**Your task:** The reply should hold every entry exactly as written and none of the pictures.

**Data extract:**
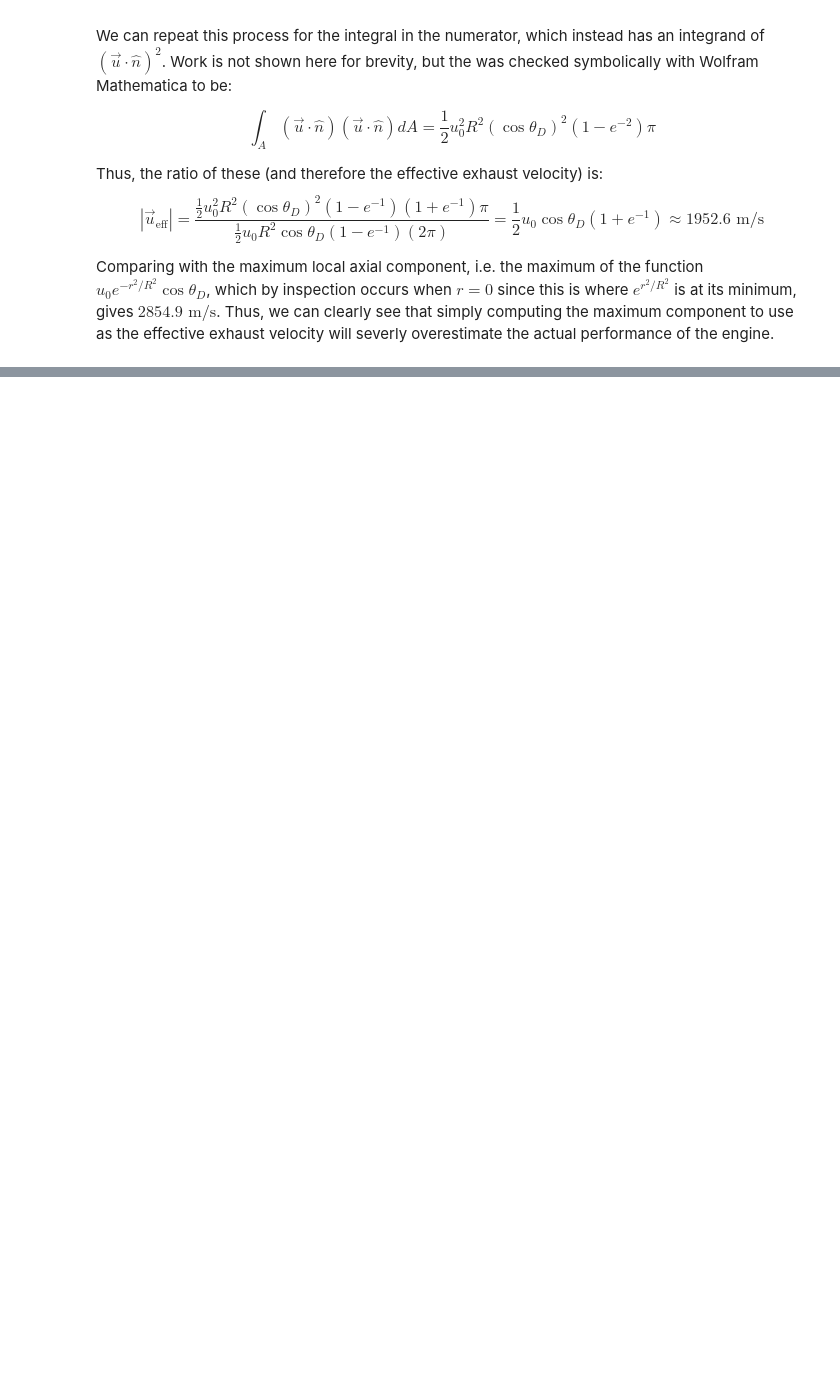
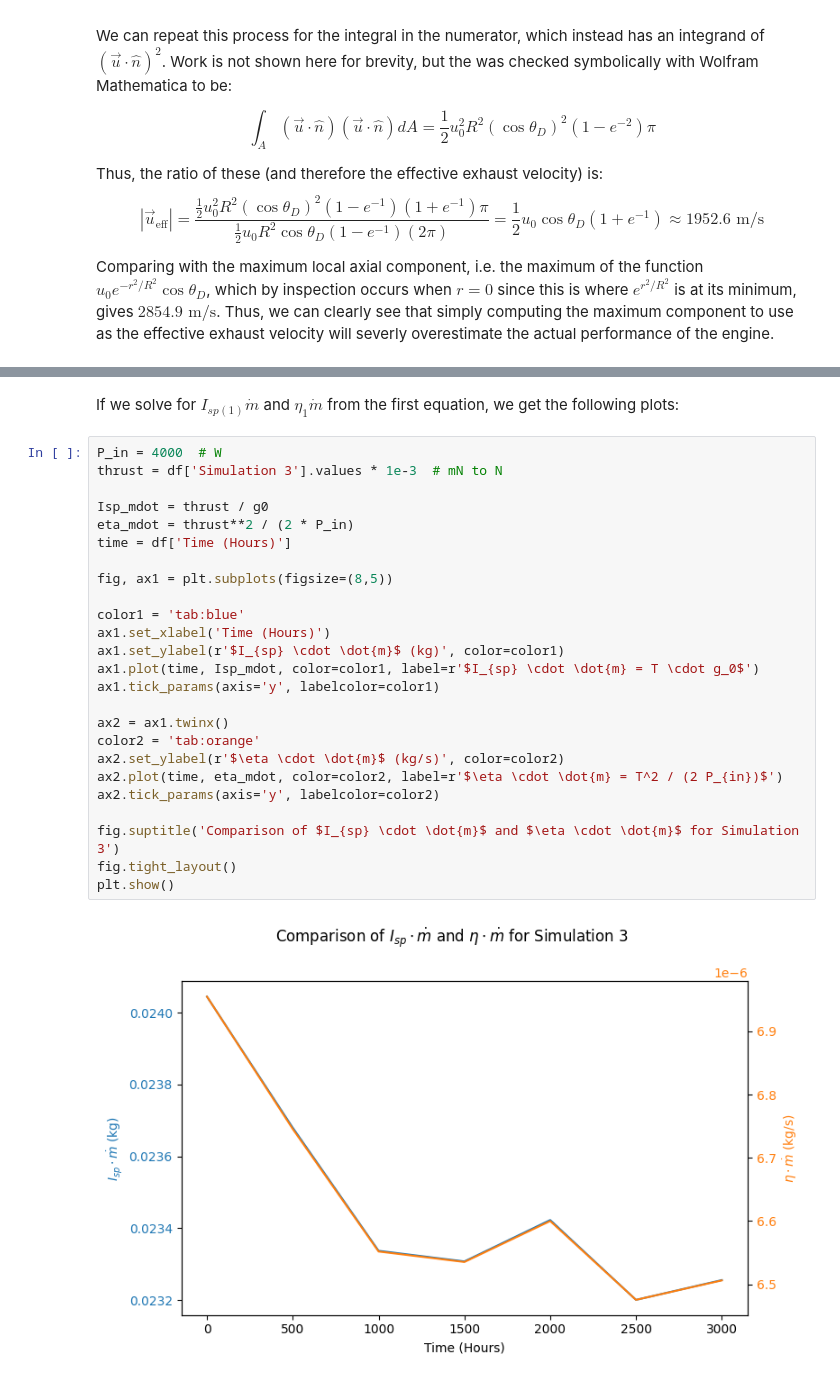
Before and after one commit to JayChen35/sugs, a Jupyter notebook: 536_electric_prop/hw_1.ipynb, the cells around one changed output, grey strips where cells are left out. Cells and saved outputs as stored; diff of their text form; blank space fills up the shorter version.

```diff
--- a/536_electric_prop/hw_1.ipynb
+++ b/536_electric_prop/hw_1.ipynb
@@ -197,0 +383,29 @@ Difference: 47601.00 N-s
+# %% [markdown]
+If we solve for $I_{sp (1)} \dot{m}$ and $\eta_1 \dot{m}$ from the first equation, we get the following plots:
+# %%
+P_in = 4000  # W
+thrust = df['Simulation 3'].values * 1e-3  # mN to N
+
+Isp_mdot = thrust / g0
+eta_mdot = thrust**2 / (2 * P_in)
+time = df['Time (Hours)']
+
+fig, ax1 = plt.subplots(figsize=(8,5))
+
+color1 = 'tab:blue'
+ax1.set_xlabel('Time (Hours)')
+ax1.set_ylabel(r'$I_{sp} \cdot \dot{m}$ (kg)', color=color1)
+ax1.plot(time, Isp_mdot, color=color1, label=r'$I_{sp} \cdot \dot{m} = T \cdot g_0$')
+ax1.tick_params(axis='y', labelcolor=color1)
+
+ax2 = ax1.twinx()
+color2 = 'tab:orange'
+ax2.set_ylabel(r'$\eta \cdot \dot{m}$ (kg/s)', color=color2)
+ax2.plot(time, eta_mdot, color=color2, label=r'$\eta \cdot \dot{m} = T^2 / (2 P_{in})$')
+ax2.tick_params(axis='y', labelcolor=color2)
+
+fig.suptitle('Comparison of $I_{sp} \cdot \dot{m}$ and $\eta \cdot \dot{m}$ for Simulation 3')
+fig.tight_layout()
+plt.show()
+# %% [output]
+[figure, added]
```
Also changed, not shown: parts of 17 cells of this notebook, 2 other files.
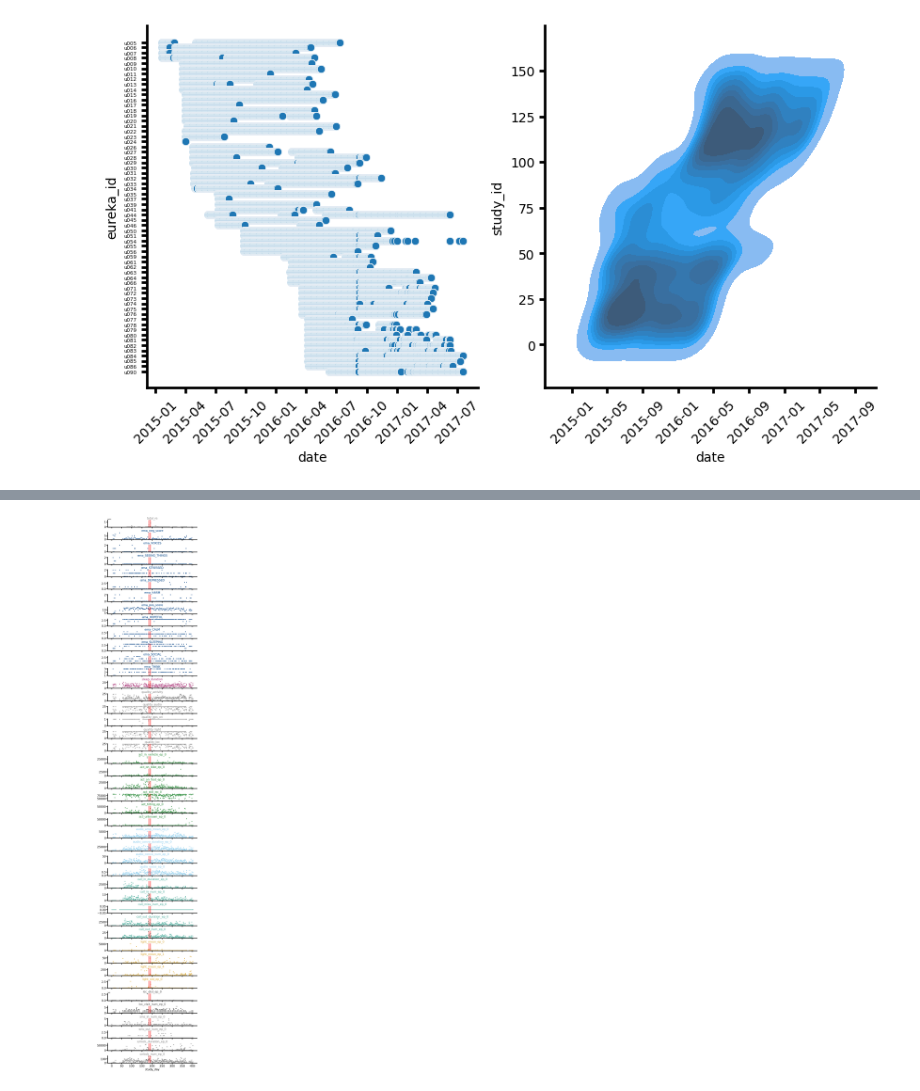
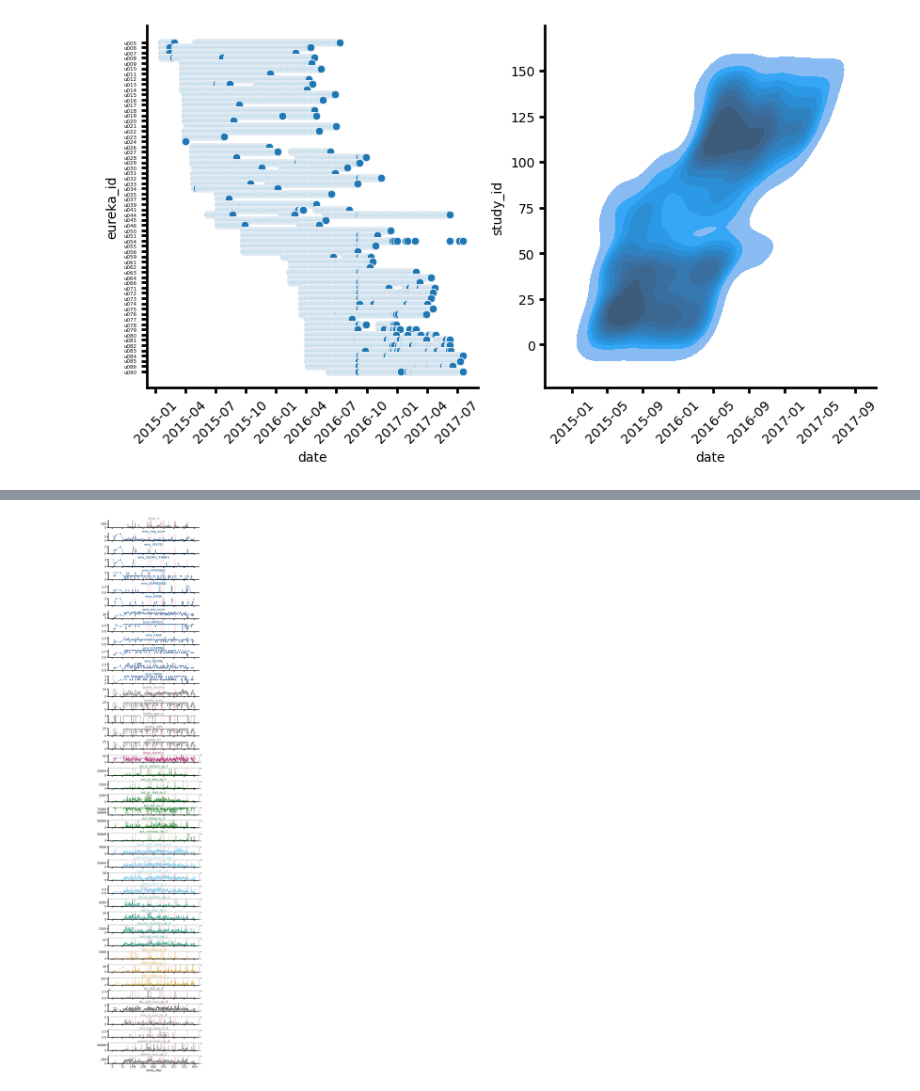
Before and after one commit to akre96/mhealth_anomaly_detection, a Jupyter notebook: notebooks/import_crosscheck.ipynb, the cells around one changed output, grey strips where cells are left out. Saved outputs shown, nothing was run; the diff lists cells and outputs as text; code cells hidden in the pictures.

```diff
--- a/notebooks/import_crosscheck.ipynb
+++ b/notebooks/import_crosscheck.ipynb
@@ -51,6 +51,7 @@ fa.despine_thicken_axes(axes[1], fontsize=10, x_rotation=45)
 [figure]
 # %%
 daily_passive_features = [
+    'sleep_duration',
     'act_in_vehicle_ep_0',
     'act_on_bike_ep_0',
     'act_on_foot_ep_0',
@@ -63,13 +64,11 @@ daily_passive_features = [
     'audio_voice_ep_0',
     'call_in_duration_ep_0',
     'call_in_num_ep_0',
-    'call_miss_num_ep_0',
     'call_out_duration_ep_0',
     'call_out_num_ep_0',
     'light_mean_ep_0',
     'light_mean_ep_1',
     'light_mean_ep_4',
-    'light_std_ep_0',
     'loc_dist_ep_0',
     'loc_visit_num_ep_0',
     'sms_in_num_ep_0',
@@ -96,7 +95,6 @@ plot_features = [
     'ema_SLEEPING',
     'ema_SOCIAL',
     'ema_THINK',
-    'sleep_duration',
     'quality_activity',
     'quality_audio',
     'quality_gps_on',
@@ -123,5 +121,4 @@ for sid, subject_data in tqdm(crosscheck.data.groupby('subject_id')):
     fig.suptitle(f'Subject {sid}')
     fname = Path(fig_dir, f'{sid}_lineplot.png')
     fig.savefig(fname)
-    #plt.close()
-    break
+    plt.close()
@@ -166,31 +177,44 @@ for f in crosscheck.feature_cols:
 # %%
 importlib.reload(ad)
+importlib.reload(plots)
+
 subject_id = 2
 subject_data = crosscheck.data[crosscheck.data.subject_id == subject_id].reset_index()
 
 # Rolling 7 day PCA based anomaly detection
 anomalyDetector = ad.BaseRollingAnomalyDetector(
     features=daily_passive_features,
     n_components=5,
-    window_size=14,
-    max_missing_days=4,
+    window_size=30,
+    max_missing_days=10,
 )
 
 # Get reconstruction error and use to do anomaly labeling
 reconstruction_error, pca_components = anomalyDetector.getReconstructionError(subject_data)
 subject_data['anomaly'] = anomalyDetector.labelAnomaly(reconstruction_error)
 subject_data['total_re'] = reconstruction_error['total_re']
 
 # Plot features with anomalies labeled
-plots.lineplot_features(
+fig, axes = plots.lineplot_features(
     subject_data,
     [
         'total_re',
         *plot_features
     ],
     anomaly_col='anomaly',
     palette=palette,
     scatter=True,
-);
+)
+plots.overlay_reconstruction_error(
+    reconstruction_error,
+    fig,
+    axes,
+    [
+        'total_re',
+        *plot_features
+    ],
+    palette,
+    'study_day'
+)
 # %% [output]
-[figure, old version]
+[figure, new version]
```
Also changed, not shown: parts of 3 cells of this notebook, 6 other files.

**Task result:**
Before and after one commit to JayChen35/sugs, a Jupyter notebook: 536_electric_prop/hw_1.ipynb, the cells around one changed output, grey strips where cells are left out. Cells and saved outputs as stored; diff of their text form; blank space fills up the shorter version.

```diff
--- a/536_electric_prop/hw_1.ipynb
+++ b/536_electric_prop/hw_1.ipynb
@@ -197,0 +383,29 @@ Difference: 47601.00 N-s
+# %% [markdown]
+If we solve for $I_{sp (1)} \dot{m}$ and $\eta_1 \dot{m}$ from the first equation, we get the following plots:
+# %%
+P_in = 4000  # W
+thrust = df['Simulation 3'].values * 1e-3  # mN to N
+
+Isp_mdot = thrust / g0
+eta_mdot = thrust**2 / (2 * P_in)
+time = df['Time (Hours)']
+
+fig, ax1 = plt.subplots(figsize=(8,5))
+
+color1 = 'tab:blue'
+ax1.set_xlabel('Time (Hours)')
+ax1.set_ylabel(r'$I_{sp} \cdot \dot{m}$ (kg)', color=color1)
+ax1.plot(time, Isp_mdot, color=color1, label=r'$I_{sp} \cdot \dot{m} = T \cdot g_0$')
+ax1.tick_params(axis='y', labelcolor=color1)
+
+ax2 = ax1.twinx()
+color2 = 'tab:orange'
+ax2.set_ylabel(r'$\eta \cdot \dot{m}$ (kg/s)', color=color2)
+ax2.plot(time, eta_mdot, color=color2, label=r'$\eta \cdot \dot{m} = T^2 / (2 P_{in})$')
+ax2.tick_params(axis='y', labelcolor=color2)
+
+fig.suptitle('Comparison of $I_{sp} \cdot \dot{m}$ and $\eta \cdot \dot{m}$ for Simulation 3')
+fig.tight_layout()
+plt.show()
+# %% [output]
+[figure, added]
```
Also changed, not shown: parts of 17 cells of this notebook, 2 other files.
Before and after one commit to akre96/mhealth_anomaly_detection, a Jupyter notebook: notebooks/import_crosscheck.ipynb, the cells around one changed output, grey strips where cells are left out. Saved outputs shown, nothing was run; the diff lists cells and outputs as text; code cells hidden in the pictures.

```diff
--- a/notebooks/import_crosscheck.ipynb
+++ b/notebooks/import_crosscheck.ipynb
@@ -51,6 +51,7 @@ fa.despine_thicken_axes(axes[1], fontsize=10, x_rotation=45)
 [figure]
 # %%
 daily_passive_features = [
+    'sleep_duration',
     'act_in_vehicle_ep_0',
     'act_on_bike_ep_0',
     'act_on_foot_ep_0',
@@ -63,13 +64,11 @@ daily_passive_features = [
     'audio_voice_ep_0',
     'call_in_duration_ep_0',
     'call_in_num_ep_0',
-    'call_miss_num_ep_0',
     'call_out_duration_ep_0',
     'call_out_num_ep_0',
     'light_mean_ep_0',
     'light_mean_ep_1',
     'light_mean_ep_4',
-    'light_std_ep_0',
     'loc_dist_ep_0',
     'loc_visit_num_ep_0',
     'sms_in_num_ep_0',
@@ -96,7 +95,6 @@ plot_features = [
     'ema_SLEEPING',
     'ema_SOCIAL',
     'ema_THINK',
-    'sleep_duration',
     'quality_activity',
     'quality_audio',
     'quality_gps_on',
@@ -123,5 +121,4 @@ for sid, subject_data in tqdm(crosscheck.data.groupby('subject_id')):
     fig.suptitle(f'Subject {sid}')
     fname = Path(fig_dir, f'{sid}_lineplot.png')
     fig.savefig(fname)
-    #plt.close()
-    break
+    plt.close()
@@ -166,31 +177,44 @@ for f in crosscheck.feature_cols:
 # %%
 importlib.reload(ad)
+importlib.reload(plots)
+
 subject_id = 2
 subject_data = crosscheck.data[crosscheck.data.subject_id == subject_id].reset_index()
 
 # Rolling 7 day PCA based anomaly detection
 anomalyDetector = ad.BaseRollingAnomalyDetector(
     features=daily_passive_features,
     n_components=5,
-    window_size=14,
-    max_missing_days=4,
+    window_size=30,
+    max_missing_days=10,
 )
 
 # Get reconstruction error and use to do anomaly labeling
 reconstruction_error, pca_components = anomalyDetector.getReconstructionError(subject_data)
 subject_data['anomaly'] = anomalyDetector.labelAnomaly(reconstruction_error)
 subject_data['total_re'] = reconstruction_error['total_re']
 
 # Plot features with anomalies labeled
-plots.lineplot_features(
+fig, axes = plots.lineplot_features(
     subject_data,
     [
         'total_re',
         *plot_features
     ],
     anomaly_col='anomaly',
     palette=palette,
     scatter=True,
-);
+)
+plots.overlay_reconstruction_error(
+    reconstruction_error,
+    fig,
+    axes,
+    [
+        'total_re',
+        *plot_features
+    ],
+    palette,
+    'study_day'
+)
 # %% [output]
-[figure, old version]
+[figure, new version]
```
Also changed, not shown: parts of 3 cells of this notebook, 6 other files.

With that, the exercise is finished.